Citation: Elsous A, Radwan M, Al-Sharif H and Abu Mustafa A (2017) Medications Adherence and Associated Factors among Patients with Type 2 Diabetes Mellitus in the Gaza Strip, Palestine. Front. Endocrinol. 8:100. doi: 10.3389/fendo.2017.00100

Received: 09 April 2017; Accepted: 01 May 2017;
Published: 09 June 2017

Edited by:

Adeel Safdar, Humber College, Canada

Reviewed by:

Rosana De Morais Borges Marques, Universidade Federal de Goiás, Brazil
Tahir Mehmood Khan, Monash University Malaysia, Malaysia
Brian Godman, Karolinska Institutet, Sweden

Copyright: © 2017 Elsous, Radwan, Al-Sharif and Abu Mustafa. This is an open-access article distributed under the terms of the Creative Commons Attribution License (CC BY). The use, distribution or reproduction in other forums is permitted, provided the original author(s) or licensor are credited and that the original publication in this journal is cited, in accordance with accepted academic practice. No use, distribution or reproduction is permitted which does not comply with these terms.

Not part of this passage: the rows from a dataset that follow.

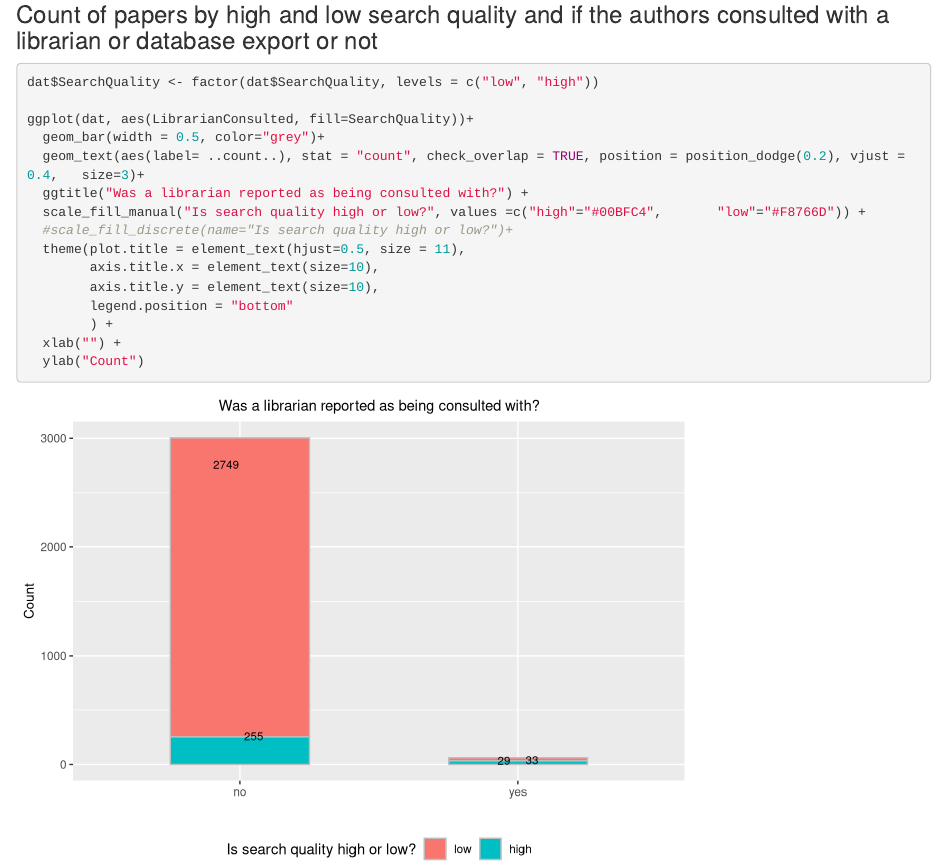
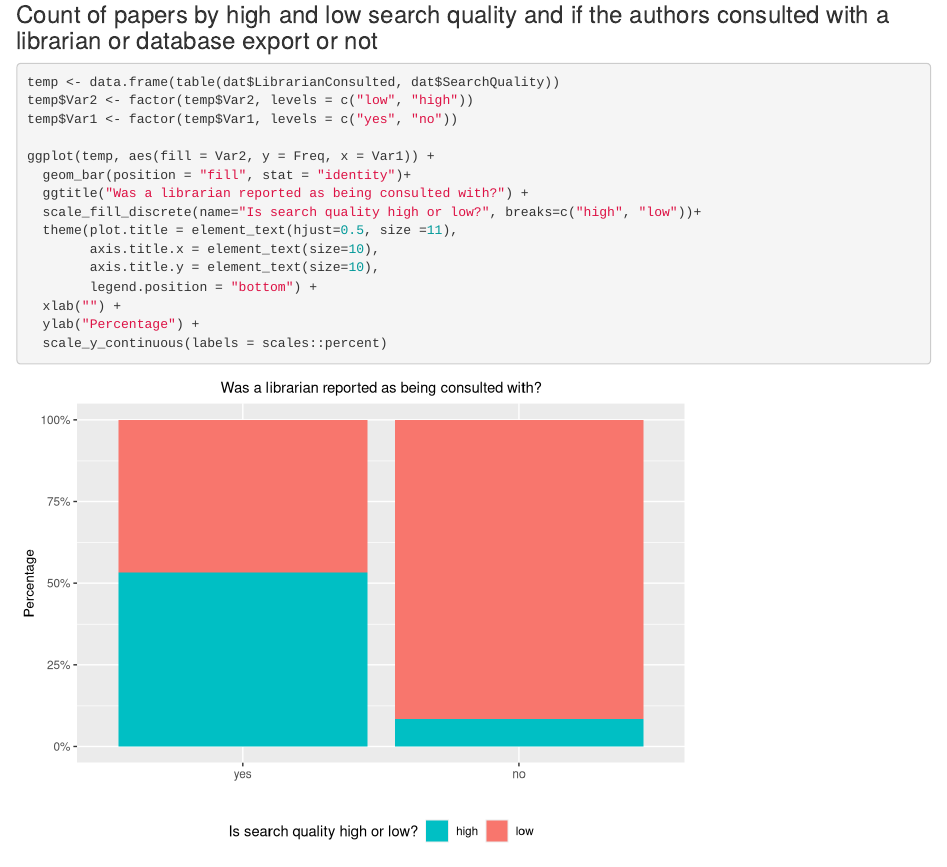
Before and after one commit to qianjzhang/Scoping-Review-Data-Analysis, an R Markdown document (SRAnalysisPt1.Rmd): the page in a window 1100 px wide, from 4330 px down. Rendered offline with R 4.5, knitr and Pandoc, with nearby package versions.

Commit message:
Add files via upload

````diff
--- a/SRAnalysisPt1.Rmd
+++ b/SRAnalysisPt1.Rmd
@@ -106,19 +107,19 @@ ggplot(dat, aes(x = Year)) +
 ### Count of papers by high and low search quality and if the authors consulted with a librarian or database  export or not
 
 ```{r}
-dat$SearchQuality <- factor(dat$SearchQuality, levels = c("low", "high"))
+temp <- data.frame(table(dat$LibrarianConsulted, dat$SearchQuality))
+temp$Var2 <- factor(temp$Var2, levels = c("low", "high"))
+temp$Var1 <- factor(temp$Var1, levels = c("yes", "no"))
 
-ggplot(dat, aes(LibrarianConsulted, fill=SearchQuality))+
-  geom_bar(width = 0.5, color="grey")+
-  geom_text(aes(label= ..count..), stat = "count", check_overlap = TRUE, position = position_dodge(0.2), vjust =0.4,   size=3)+
+ggplot(temp, aes(fill = Var2, y = Freq, x = Var1)) +
+  geom_bar(position = "fill", stat = "identity")+
   ggtitle("Was a librarian reported as being consulted with?") +
-  scale_fill_manual("Is search quality high or low?", values =c("high"="#00BFC4",       "low"="#F8766D")) +
-  #scale_fill_discrete(name="Is search quality high or low?")+
-  theme(plot.title = element_text(hjust=0.5, size = 11),
+  scale_fill_discrete(name="Is search quality high or low?", breaks=c("high", "low"))+
+  theme(plot.title = element_text(hjust=0.5, size =11),
         axis.title.x = element_text(size=10),
         axis.title.y = element_text(size=10),
-        legend.position = "bottom"
-        ) +
+        legend.position = "bottom") +
   xlab("") +
-  ylab("Count")
+  ylab("Percentage") +
+  scale_y_continuous(labels = scales::percent)
 ```
````
Also changed, not shown: SRAnalysisPt1.Rmd (1 more changed lines).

*Correspondence: Mahmoud Radwan, mradwan78@hotmail.com